“Fighting crime is something every country would do. Xinjiang’s crackdown on crimes has never targeted any ethnic group or religion,” Xinjiang authorities told the Global Times.
Video which showed a group of blindfolded people sitting on the ground handcuffed went viral on overseas social media after BBC’s Andrew Marr Show showed it while interviewing Chinese Ambassador to the UK Liu Xiaoming on July 19.
Some media said the video proves the existence of a “concentration camp” in Xinjiang and the local government’s “repression” of Uygurs.
Marr claimed in the interview that the tape, which has been “authenticated by Western intelligence agencies and Australian experts,” was Uygur people being pushed on the train.
Ambassador Liu said, “Sometimes you need to transfer prisoners, you know, in any country.”
Some people in the video wore blue vests with “Kashi Prison” written on them, and guards had “SWAT” written on their uniforms.
The video, which was taken by a drone, was first uploaded by the Youtube account “War on Fear” on September 17, 2019, and CNN reported on it that October. The account was registered on that day, and has only released that video.
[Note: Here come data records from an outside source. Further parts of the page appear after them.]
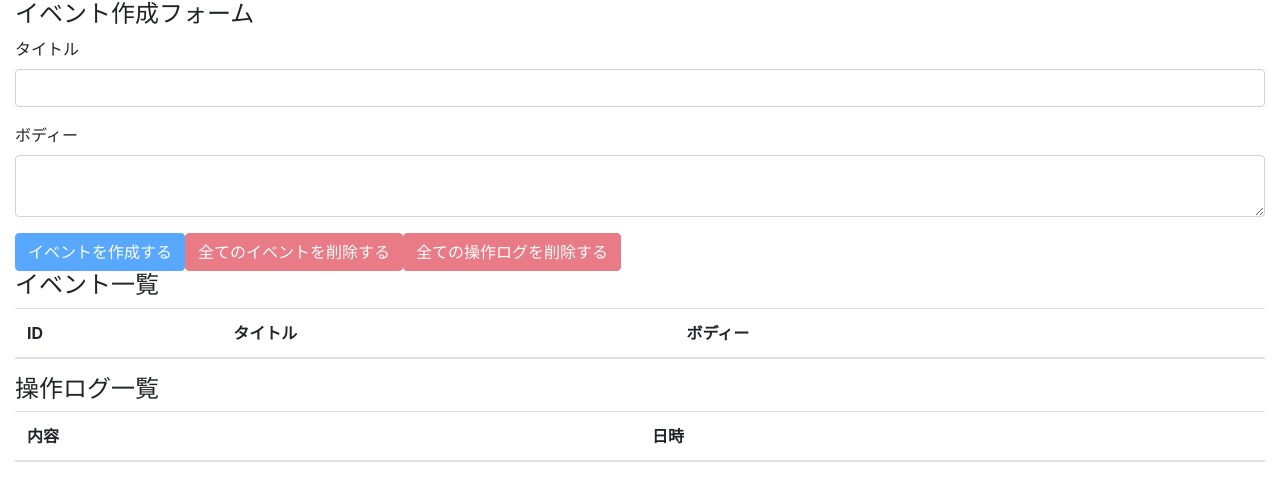
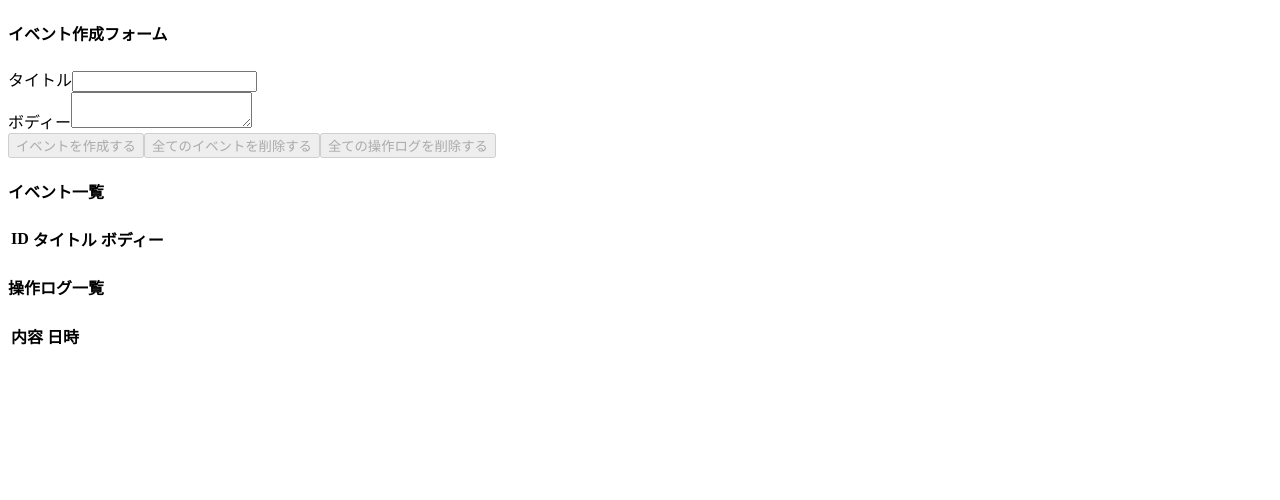
Before and after one commit to kkata/react-hooks-101, a React (Create React App) app: page / in a window 1280 px wide. Shown: the top 500 px of the page. Built offline with nearby package versions, Linux system fonts and the light colour scheme.

Commit message:
delete bootstrap css

```diff
--- a/src/components/App.js
+++ b/src/components/App.js
@@ -1,6 +1,4 @@
 import React, { useEffect, useReducer} from 'react'
-
-import 'bootstrap/dist/css/bootstrap.min.css'
 
 import AppContext from '../contexts/AppContext'
 import reducer from '../reducers'
@@ -25,7 +23,7 @@ const App = () => {
 
   return (
     <AppContext.Provider value={{ state, dispatch }}>
-      <div className="container-fluid">
+      <div>
         <EventForm />
         <Events />
         <OperationLogs />
--- a/src/components/Event.js
+++ b/src/components/Event.js
@@ -26,7 +26,7 @@ const Event = ({ event }) => {
       <td>{id}</td>
       <td>{event.title}</td>
       <td>{event.body}</td>
-      <td><button type="button" className="btn btn-danger" onClick={handleClickDleteButton}>削除</button></td>
+      <td><button type="button" onClick={handleClickDleteButton}>削除</button></td>
     </tr>
   )
 }
--- a/src/components/EventForm.js
+++ b/src/components/EventForm.js
@@ -57,17 +57,17 @@ const EventForm = () => {
     <>
       <h4>イベント作成フォーム</h4>
       <form>
-        <div className="form-group">
+        <div>
           <label htmlFor="formEventTitle">タイトル</label>
-          <input className="form-control" id="formEventTitle" value={title} onChange={e => setTitle(e.target.value)}></input>
+          <input id="formEventTitle" value={title} onChange={e => setTitle(e.target.value)}></input>
         </div>
-        <div className="form-group">
+        <div>
           <label htmlFor="formEventBody">ボディー</label>
-          <textarea className="form-control" id="formEventBody" value={body} onChange={e => setBody(e.target.value)}></textarea>
+          <textarea id="formEventBody" value={body} onChange={e => setBody(e.target.value)}></textarea>
         </div>
-        <button className="btn btn-primary" onClick={addEvent} disabled={unCreatable}>イベントを作成する</button>
-        <button className="btn btn-danger" onClick={deleteAllEvents} disabled={!state.events.length}>全てのイベントを削除する</button>
-        <button className="btn btn-danger" onClick={deleteAllOperationLogs} disabled={state.operationLogs.length === 0}>全ての操作ログを削除する</button>
+        <button onClick={addEvent} disabled={unCreatable}>イベントを作成する</button>
+        <button onClick={deleteAllEvents} disabled={!state.events.length}>全てのイベントを削除する</button>
+        <button onClick={deleteAllOperationLogs} disabled={state.operationLogs.length === 0}>全ての操作ログを削除する</button>
       </form>
     </>
   )
--- a/src/components/Events.js
+++ b/src/components/Events.js
@@ -7,7 +7,7 @@ const Events = () => {
   return (
     <>
       <h4>イベント一覧</h4>
-        <table className="table table-hover">
+        <table>
         <thead>
           <tr>
           <th>ID</th>
--- a/src/components/OperationLogs.js
+++ b/src/components/OperationLogs.js
@@ -9,7 +9,7 @@ const OperationLogs = () => {
   return (
     <>
       <h4>操作ログ一覧</h4>
-      <table className="table table-hover">
+      <table>
         <thead>
           <tr>
             <th>内容</th>
```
The Global Times reached some experts, who said that putting the authenticity of the video aside, the content itself cannot prove “repression of Uygurs” like what some Western media claimed.
It is malicious to call prisoners’ transfer “repression of ethnic groups” in Xinjiang. No information from the video showed it was about Uygur or other ethnic groups, Li Wei, a counterterrorism expert at the China Institute of Contemporary International Relations in Beijing, told the Global Times.
Li noted that there is no so-called detention camp in Xinjiang. The vocational education and training centers in Xinjiang were not “camps” as some Western media described.
“To avoid gangs from growing in prisons, sometimes we need to transfer prisoners,” a source from the prison system in China who asked for anonymity told the Global Times. He noted that China has strict rules on transferring prisoners – handcuffs and blindfolding are necessary measures to avoid a possible escape or disputes, or collusion among inmates.
Male prisoners are usually required to cut their hair to avoid them being grasped and fatally injured in possible tussles with other inmates. The vest prisoners wore called “identification suit” is also a measure to avoid a possible escape, the source said.
“These are prisoners who pose a threat to society… any relaxing of the measures may undermine social security,” he said.
Experts noted that compared with China’s regulations on prisons in accordance with its laws, the US has a notorious record of human rights abuse of prisoners. American nongovernmental organizations also urged the UN Human Rights Council to address the widespread violations of human rights of prisoners in the US, US media reported.
(In association with Global Times)